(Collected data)
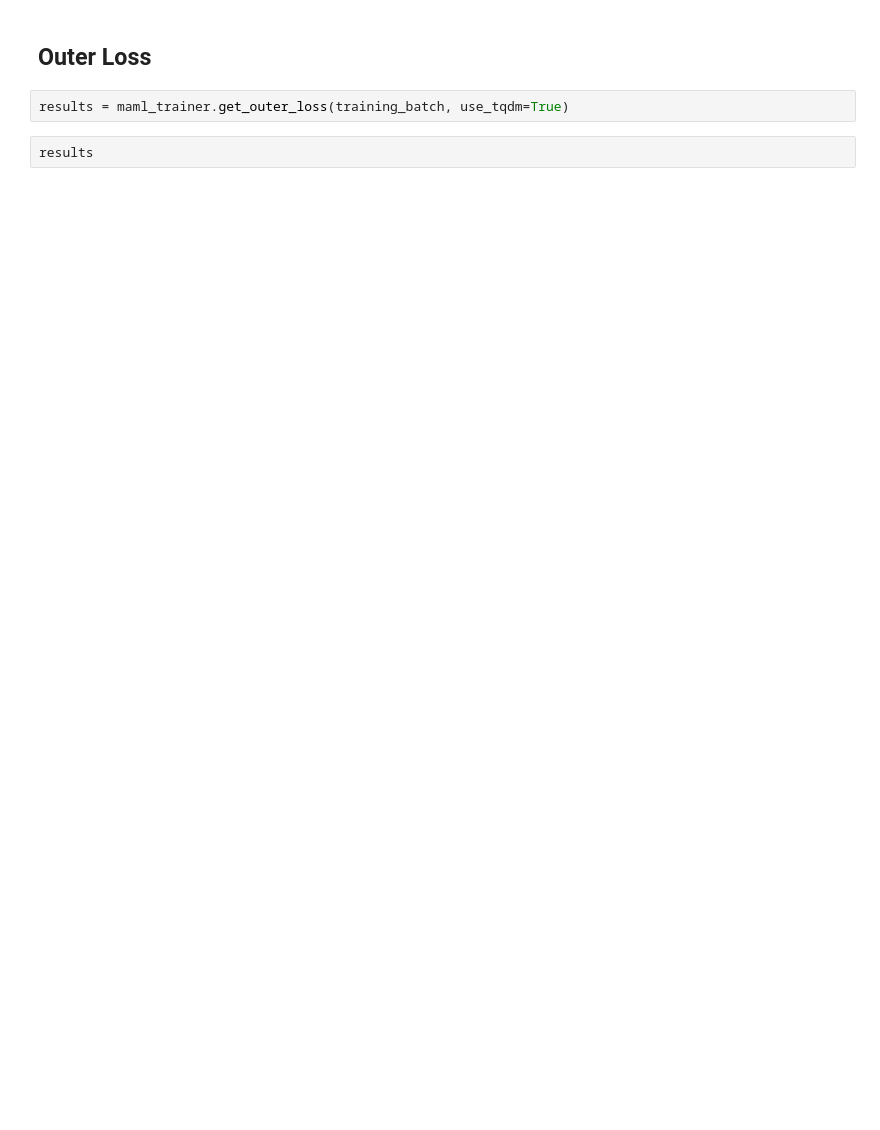
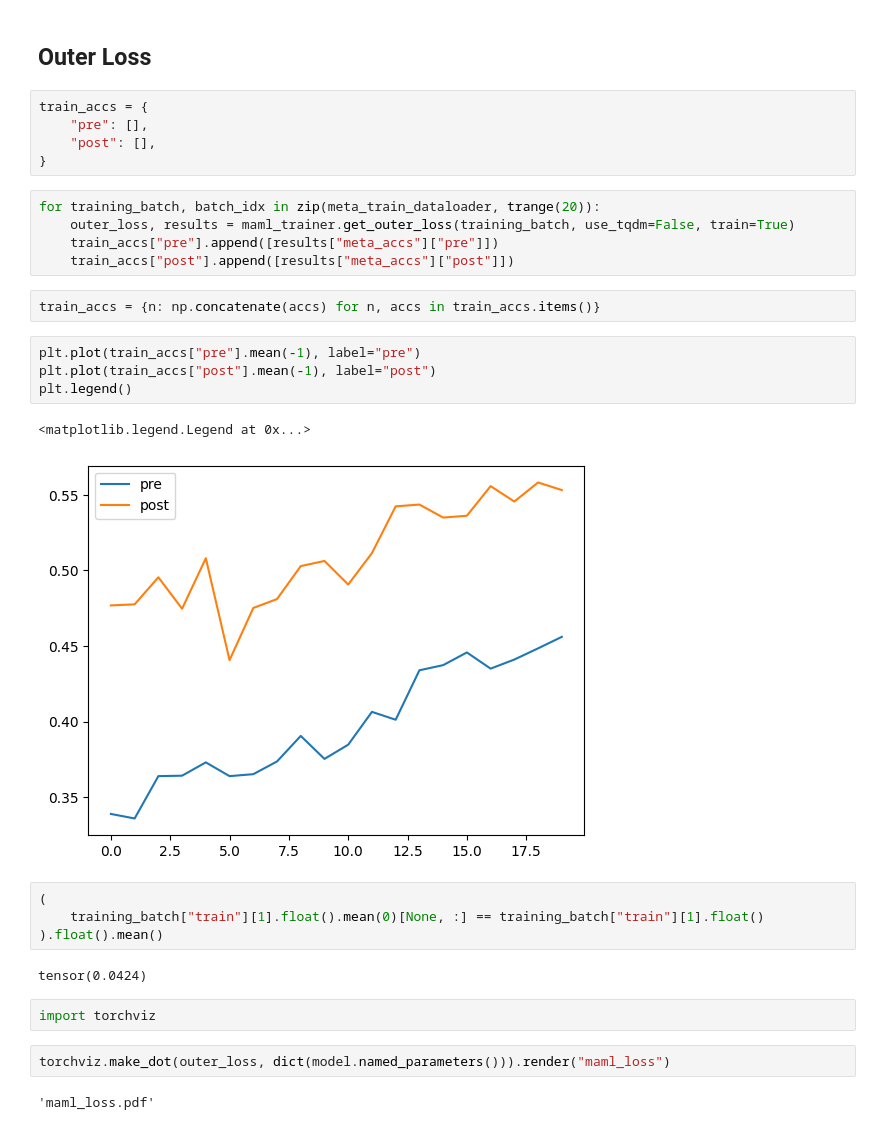
Before and after one commit to GabrielBena/pytorch-eventprop, a Jupyter notebook: scripts/meta-learning/MAML.ipynb, the cells around one changed output. Cells and saved outputs as stored; diff of their text form; blank space fills up the shorter version.

```diff
--- a/scripts/meta-learning/MAML.ipynb
+++ b/scripts/meta-learning/MAML.ipynb
@@ -338,6 +422,33 @@ Post Adaptation Accuracy: 0.6549999713897705
 # %% [markdown]
 ## Outer Loss
-# %%
-results = maml_trainer.get_outer_loss(training_batch, use_tqdm=True)
-# %%
-results
+# %%
+train_accs = {
+    "pre": [],
+    "post": [],
+}
+# %%
+for training_batch, batch_idx in zip(meta_train_dataloader, trange(20)):
+    outer_loss, results = maml_trainer.get_outer_loss(training_batch, use_tqdm=False, train=True)
+    train_accs["pre"].append([results["meta_accs"]["pre"]])
+    train_accs["post"].append([results["meta_accs"]["post"]])
+# %%
+train_accs = {n: np.concatenate(accs) for n, accs in train_accs.items()}
+# %%
+plt.plot(train_accs["pre"].mean(-1), label="pre")
+plt.plot(train_accs["post"].mean(-1), label="post")
+plt.legend()
+# %% [output]
+<matplotlib.legend.Legend at 0x...>
+[figure, added]
+# %%
+(
+    training_batch["train"][1].float().mean(0)[None, :] == training_batch["train"][1].float()
+).float().mean()
+# %% [output]
+tensor(0.0424)
+# %%
+import torchviz
+# %%
+torchviz.make_dot(outer_loss, dict(model.named_parameters())).render("maml_loss")
+# %% [output]
+'maml_loss.pdf'
```
Also changed, not shown: parts of 17 cells of this notebook, 2 other files.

(Task to carry out) List every line in the records above that contains the word "notebook".

(Response area)
Before and after one commit to GabrielBena/pytorch-eventprop, a Jupyter notebook: scripts/meta-learning/MAML.ipynb, the cells around one changed output. Cells and saved outputs as stored; diff of their text form; blank space fills up the shorter version.
Also changed, not shown: parts of 17 cells of this notebook, 2 other files.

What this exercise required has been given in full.